Them of love in his poetry.
Similarly, the theme of love plays an important role in Punjabi classical poetry. Furthermore, love is often the central concern of it. As Quran speaks of love in a number of key verses: “He loves them and they love him”
Moreover, treading the path of love, one must have control over his five senses
Shah says about love:
Now we are lost.
In the city of love.
We are renewing and reorganizing ourselves.
We are intoxicated with love and are not conscious of ourselves.
The symbol of love in Punjabi poetry is the lover, who is a traveler. And who is going on a journey of self-discovery?
In Punjabi poetry, the female lover is jubilant, anxious, pulsating, brimming with the possibilities of life. She is colored in the color of the beloved.

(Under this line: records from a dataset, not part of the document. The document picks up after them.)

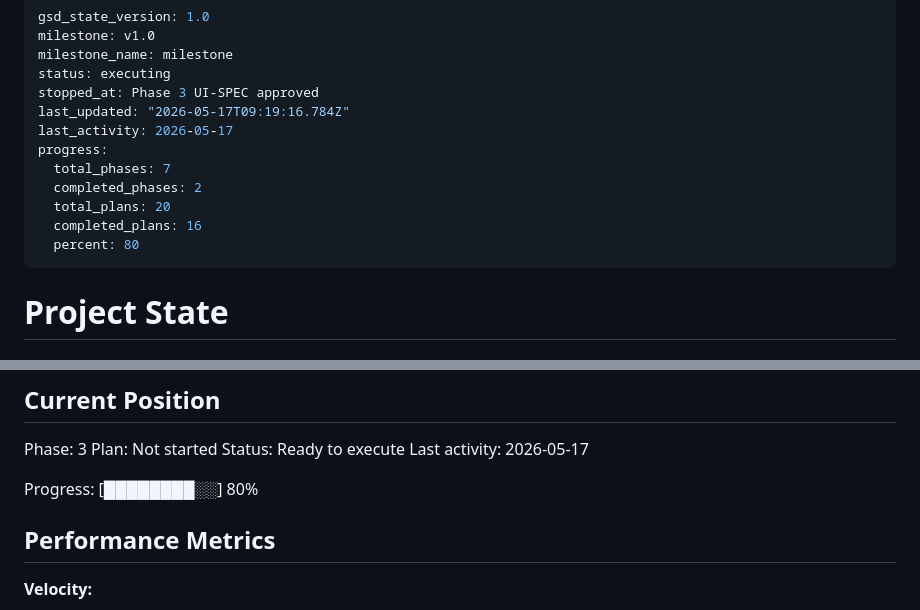
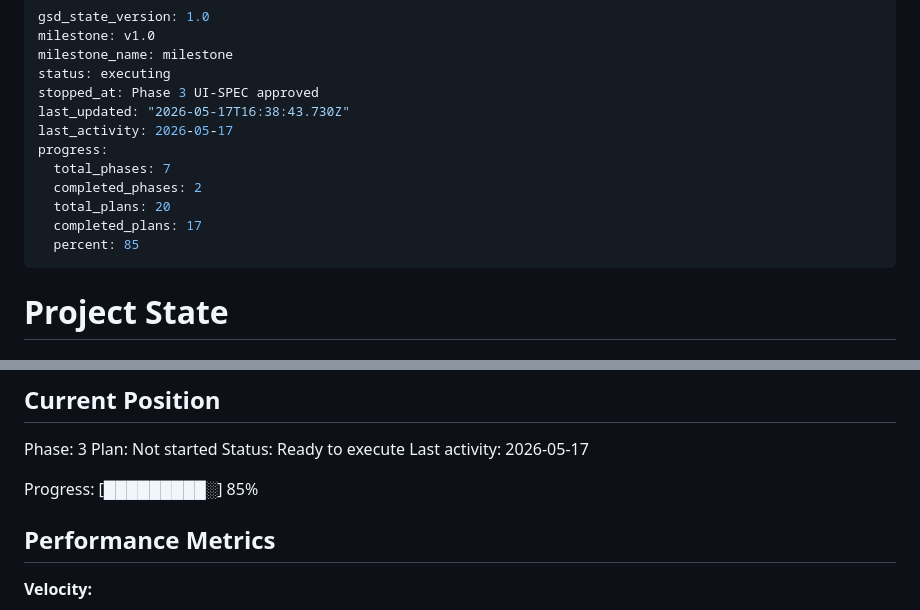
Before and after one commit to ValentinDumas/toolbox, a Markdown page: gestion-locative/.planning/STATE.md, 2 parts joined by grey strips. GitHub-like rendering.

Commit message:
docs(phase-03): update tracking after wave 2

```diff
--- a/gestion-locative/.planning/STATE.md
+++ b/gestion-locative/.planning/STATE.md
@@ -4,14 +4,14 @@ milestone: v1.0
 milestone_name: milestone
 status: executing
 stopped_at: Phase 3 UI-SPEC approved
-last_updated: "2026-05-17T09:19:16.784Z"
+last_updated: "2026-05-17T16:38:43.730Z"
 last_activity: 2026-05-17
 progress:
   total_phases: 7
   completed_phases: 2
   total_plans: 20
-  completed_plans: 16
-  percent: 80
+  completed_plans: 17
+  percent: 85
 ---
 
 # Project State
@@ -30,7 +30,7 @@ Plan: Not started
 Status: Ready to execute
 Last activity: 2026-05-17
 
-Progress: [████████░░] 80%
+Progress: [█████████░] 85%
 
 ## Performance Metrics
 
```
Also changed, not shown: gestion-locative/.planning/ROADMAP.md (+1 -1 lines).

Bulleh Shah in the same way, becomes the female lover (Heer) and says:
I have strange pains of separation. Come Oh! Ranjha, forgive my shortcomings and faults.

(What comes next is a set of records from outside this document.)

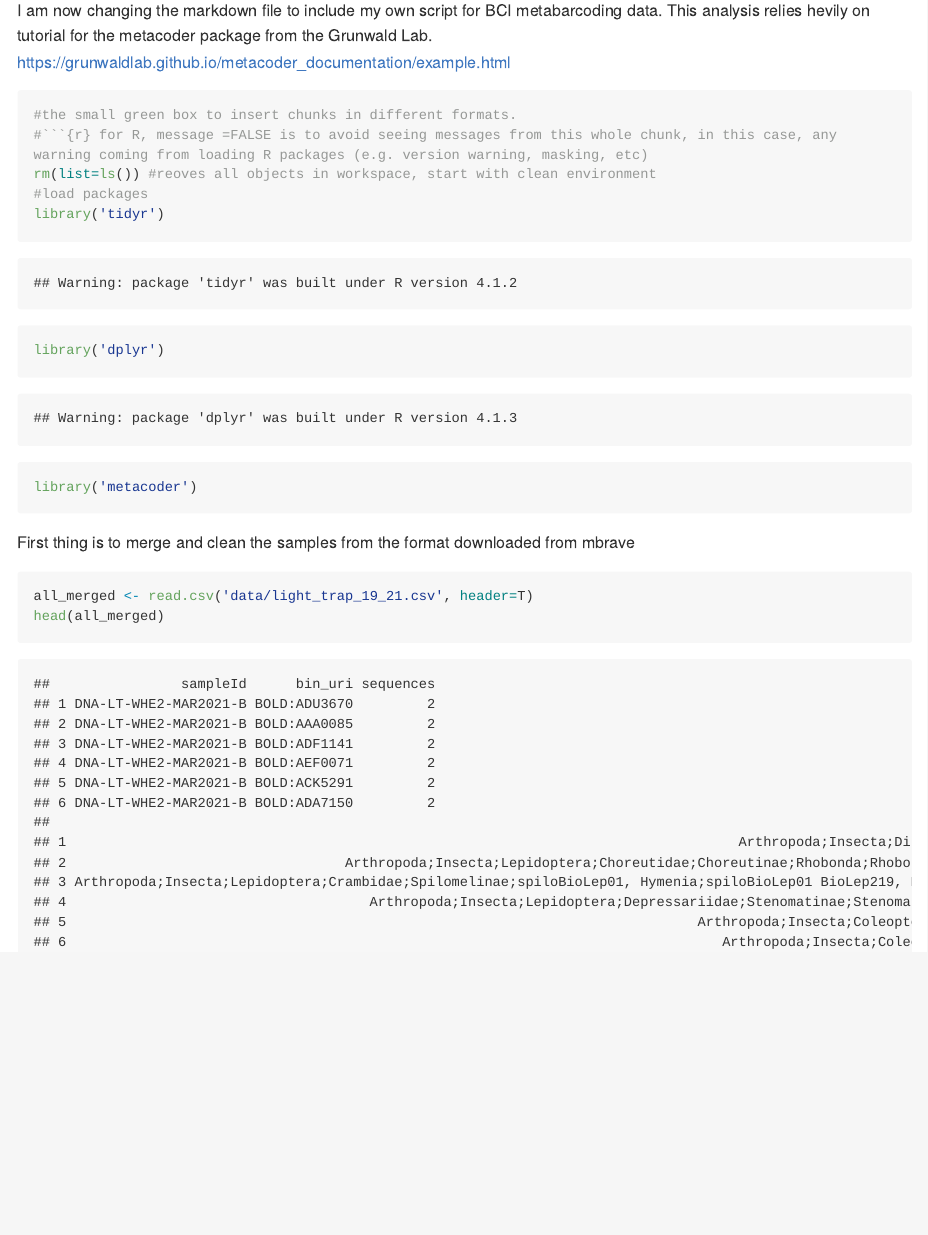
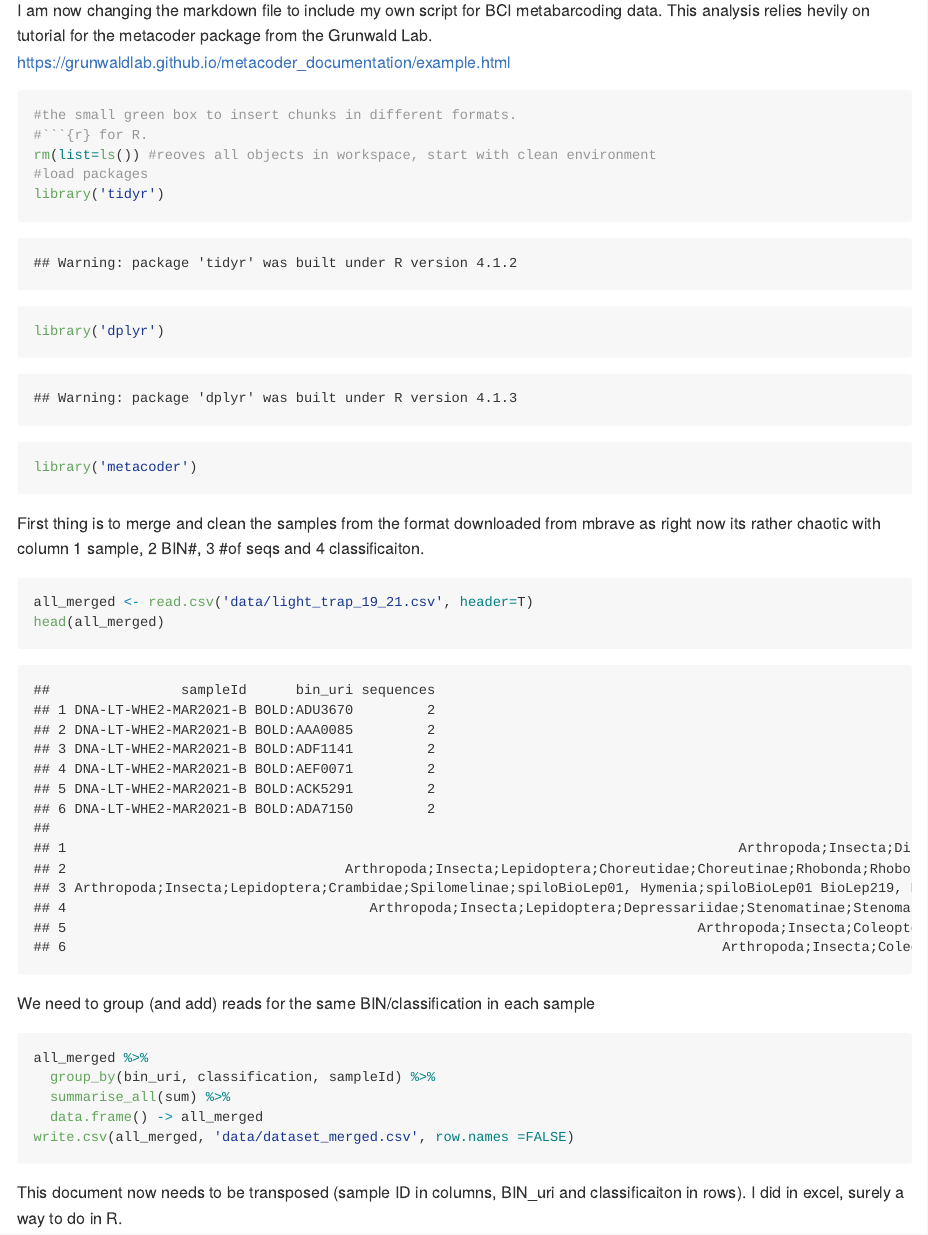
Before and after one commit to DanielSoutoV/metabarcoding, an R Markdown document (markdown_practice.Rmd): the page in a window 1100 px wide, from 150 px down. The pictures show the output file markdown_practice.md that the author committed with the source, drawn offline in the style of GitHub; long lines of code are wrapped.

Commit message:
Formatting mBrave data for metacoder

````diff
--- a/markdown_practice.Rmd
+++ b/markdown_practice.Rmd
@@ -11,17 +11,28 @@ https://grunwaldlab.github.io/metacoder_documentation/example.html
 
 ```{r, message = FALSE}
 #the small green box to insert chunks in different formats.
-#```{r} for R, message =FALSE is to avoid seeing messages from this whole chunk, in this case, any warning coming from loading R packages (e.g. version warning, masking, etc)
+#```{r} for R.
 rm(list=ls()) #reoves all objects in workspace, start with clean environment
 #load packages
 library('tidyr')
 library('dplyr')
 library('metacoder')
-
 ```
 
-First thing is to merge and clean the samples from the format downloaded from mbrave
+First thing is to merge and clean the samples from the format downloaded from mbrave as right now its rather chaotic with column 1 sample, 2 BIN#, 3 #of seqs and 4 classificaiton.
 ```{r}
 all_merged <- read.csv('data/light_trap_19_21.csv', header=T)
 head(all_merged)
 ```
+
+We need to group (and add) reads for the same BIN/classification in each sample
+
+```{r}
+all_merged %>%
+  group_by(bin_uri, classification, sampleId) %>%
+  summarise_all(sum) %>%
+  data.frame() -> all_merged
+write.csv(all_merged, 'data/dataset_merged.csv', row.names =FALSE)
+```
+
+This document now needs to be transposed (sample ID in columns, BIN_uri and classificaiton in rows). I did in excel, surely a way to do in R.
````
Also changed, not shown: markdown_practice.md.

It is you, have entangled me with the string and pulling me towards you.
After repeating his name again and again I have myself transformed into Ranjha.

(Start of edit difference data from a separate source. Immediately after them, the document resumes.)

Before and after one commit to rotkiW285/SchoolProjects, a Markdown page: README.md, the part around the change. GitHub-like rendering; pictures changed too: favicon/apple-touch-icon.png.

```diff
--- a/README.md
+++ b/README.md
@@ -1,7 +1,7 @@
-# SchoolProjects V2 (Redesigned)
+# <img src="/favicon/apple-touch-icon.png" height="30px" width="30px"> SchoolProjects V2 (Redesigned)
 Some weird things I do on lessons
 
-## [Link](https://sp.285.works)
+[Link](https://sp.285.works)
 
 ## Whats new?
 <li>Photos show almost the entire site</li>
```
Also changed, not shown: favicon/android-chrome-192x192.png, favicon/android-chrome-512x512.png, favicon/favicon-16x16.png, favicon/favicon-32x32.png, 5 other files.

Look at which position Heer Sial has reached. She has become Ranjha herself
Saints beyond religions.
The Qadri’s of Punjab were famous for their philosophic tendency. They were saint of beyond religion. Hindu spiritual doctrine has great impact upon their spiritual learning.
In the year 1575, Shah Hussain turned into an intoxicated poet. Shah Hussain lived in a time when the various Sufi movements were on the rise. They would have had to challenge the orthodox status quo. Mahdavi and Roshnai ements are the unquote examples of such movements.
There are structures of domination, fragmentation of prejudices in our society. They are internalized in the system. Similarly, the poets are sensitive to express them. Negating these attitudes Bulleh Shah says:
I am neither a Muslim in the mosque,
Nor am I a non-believer,
I am not a pure among the polluted,
I am neither Moses nor Pharaoh.
Similarly, Bulleh Shah lived in one of the most uncertain times. Moreover, the social fabric was destructed. The invasions, upheaval and lack of security are a few causes. As it is, Bulleh Shah chose pen to fight with the society. Therefore, his poems became the voice of the poor.
Kafi is a well-known genre of Punjabi poetry which Shah Hussain composed in his ragas. Furthermore, Bulleh Shah and Ghulam Farid carried Kafi to sublimity. There is a tradition that earlier its name was Kami (related to kam, sensuality, and Love, which later changed into Kafi. the majority believe that kafi means Kamil or perfect. Mian Muhammad Bakhsh another great Sufi poet of his time (1830-1907) has acknowledged the importance and divinity of Bulleh Shah’s Kafi in these words:
“Listening Bulleh Shah’s kafis
Rids one of blasphemy
He, indeed has swum
God’s ocean of eternity”.
According to Dr. Mohan Singh Diwana, there are only fifty kafis of Shah. They are genuinely attributed to him. The other work, which is attributed to Bulleh Shah, is unauthentic according to Diwana. The majority of Bulleh Shah’s poetic compositions are in this form of sufi poetry. This form of poetry was not new in Sufi traditions.
Guru Nanak had written three kafis. Furthermore, five kafis can be found in Holy Granth. Many other Sikh Gurus had also written in this form. At times kafis deals with social and political themes as well. Bulleh Shah says in one of his kafis:
“Strange are the times!
Crows Swoop down on Hawks.
Sparrows do Eagles Stalk.
Strange are the times!
The Iraqis are despised
While the donkeys are prized.
Strange are the times!
Those with Coarse blankets are Kings.
The erstwhile Kings watch from the ring.
Strange are the times!
It is not without rhyme or reason.
Strange are the times!”